(Beginning of Input material)
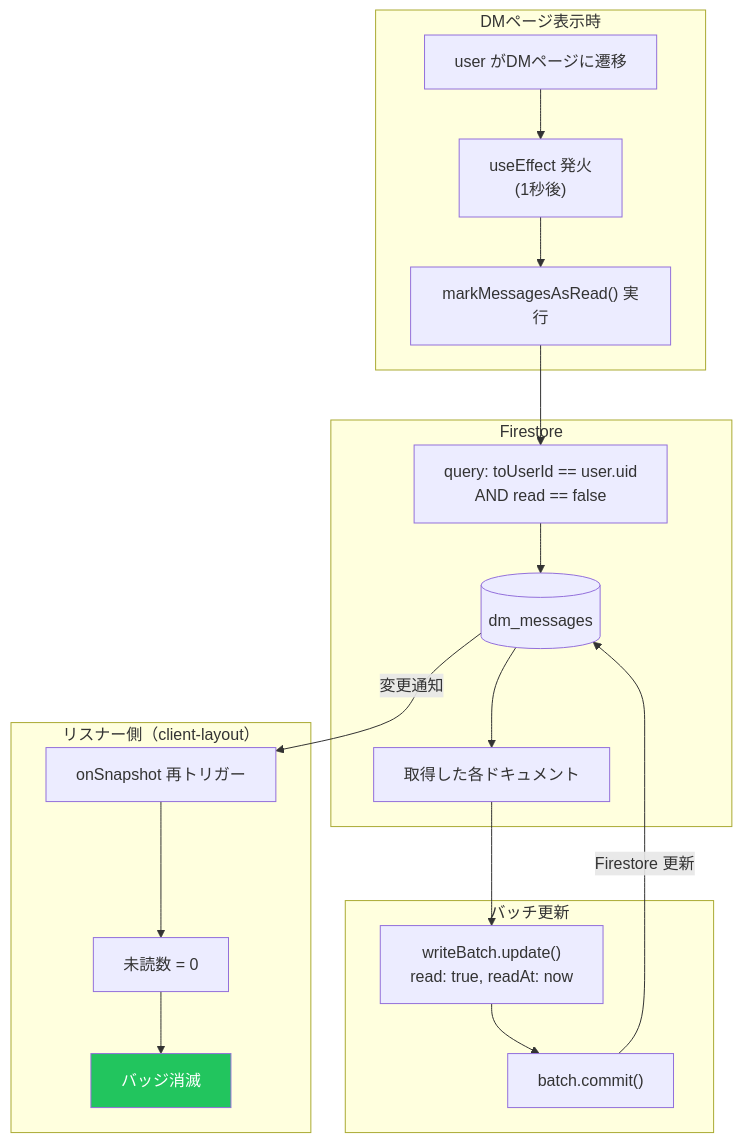
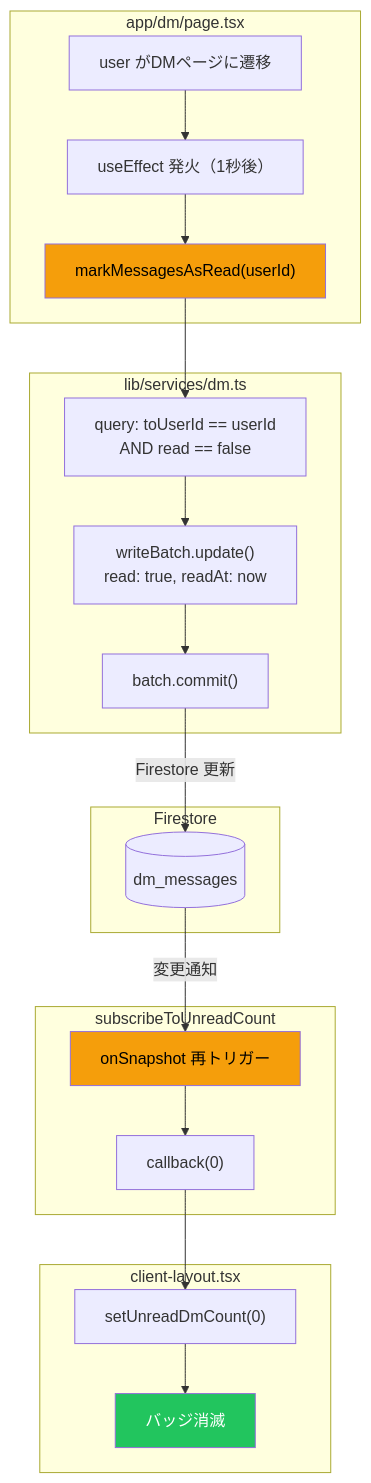
Before and after one commit to mokaland/cc-insight: the third of 5 diagrams in docs/03_DATA_FLOW.md, drawn with Mermaid. The commit also changed other lines of this file and 2 other files, not shown here.

````diff
--- a/docs/03_DATA_FLOW.md
+++ b/docs/03_DATA_FLOW.md
@@ -130,42 +192,45 @@
 ```mermaid
 flowchart TD
-    subgraph "DMページ表示時"
+    subgraph UI["app/dm/page.tsx"]
         A["user がDMページに遷移"]
-        B["useEffect 発火
-        (1秒後)"]
-        C["markMessagesAsRead() 実行"]
+        B["useEffect 発火（1秒後）"]
+        C["markMessagesAsRead(userId)"]
+    end
+
+    subgraph Service["lib/services/dm.ts"]
+        D["query: toUserId == userId
+        AND read == false"]
+        E["writeBatch.update()
+        read: true, readAt: now"]
+        F["batch.commit()"]
     end
 
     subgraph Firestore
-        D[("dm_messages")]
-        E["query: toUserId == user.uid
-        AND read == false"]
-        F["取得した各ドキュメント"]
+        G[("dm_messages")]
     end
 
-    subgraph "バッチ更新"
-        G["writeBatch.update()
-        read: true, readAt: now"]
-        H["batch.commit()"]
+    subgraph ListenerService["subscribeToUnreadCount"]
+        H["onSnapshot 再トリガー"]
+        I["callback(0)"]
     end
 
-    subgraph "リスナー側（client-layout）"
-        I["onSnapshot 再トリガー"]
-        J["未読数 = 0"]
+    subgraph BadgeUI["client-layout.tsx"]
+        J["setUnreadDmCount(0)"]
         K["バッジ消滅"]
     end
 
     A --> B
     B --> C
-    C --> E
-    E --> D
-    D --> F
-    F --> G
-    G --> H
-    H -->|Firestore 更新| D
-    D -->|変更通知| I
+    C --> D
+    D --> E
+    E --> F
+    F -->|Firestore 更新| G
+    G -->|変更通知| H
+    H --> I
     I --> J
     J --> K
 
+    style C fill:#f59e0b,color:#000
+    style H fill:#f59e0b,color:#000
     style K fill:#22c55e,color:#fff
 ```
````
(End of Input material)
§ **Exercise prompt**
Output the full listing above exactly, excluding all pictures.

§ **Your solution**
Before and after one commit to mokaland/cc-insight: the third of 5 diagrams in docs/03_DATA_FLOW.md, drawn with Mermaid. The commit also changed other lines of this file and 2 other files, not shown here.

````diff
--- a/docs/03_DATA_FLOW.md
+++ b/docs/03_DATA_FLOW.md
@@ -130,42 +192,45 @@
 ```mermaid
 flowchart TD
-    subgraph "DMページ表示時"
+    subgraph UI["app/dm/page.tsx"]
         A["user がDMページに遷移"]
-        B["useEffect 発火
-        (1秒後)"]
-        C["markMessagesAsRead() 実行"]
+        B["useEffect 発火（1秒後）"]
+        C["markMessagesAsRead(userId)"]
+    end
+
+    subgraph Service["lib/services/dm.ts"]
+        D["query: toUserId == userId
+        AND read == false"]
+        E["writeBatch.update()
+        read: true, readAt: now"]
+        F["batch.commit()"]
     end
 
     subgraph Firestore
-        D[("dm_messages")]
-        E["query: toUserId == user.uid
-        AND read == false"]
-        F["取得した各ドキュメント"]
+        G[("dm_messages")]
     end
 
-    subgraph "バッチ更新"
-        G["writeBatch.update()
-        read: true, readAt: now"]
-        H["batch.commit()"]
+    subgraph ListenerService["subscribeToUnreadCount"]
+        H["onSnapshot 再トリガー"]
+        I["callback(0)"]
     end
 
-    subgraph "リスナー側（client-layout）"
-        I["onSnapshot 再トリガー"]
-        J["未読数 = 0"]
+    subgraph BadgeUI["client-layout.tsx"]
+        J["setUnreadDmCount(0)"]
         K["バッジ消滅"]
     end
 
     A --> B
     B --> C
-    C --> E
-    E --> D
-    D --> F
-    F --> G
-    G --> H
-    H -->|Firestore 更新| D
-    D -->|変更通知| I
+    C --> D
+    D --> E
+    E --> F
+    F -->|Firestore 更新| G
+    G -->|変更通知| H
+    H --> I
     I --> J
     J --> K
 
+    style C fill:#f59e0b,color:#000
+    style H fill:#f59e0b,color:#000
     style K fill:#22c55e,color:#fff
 ```
````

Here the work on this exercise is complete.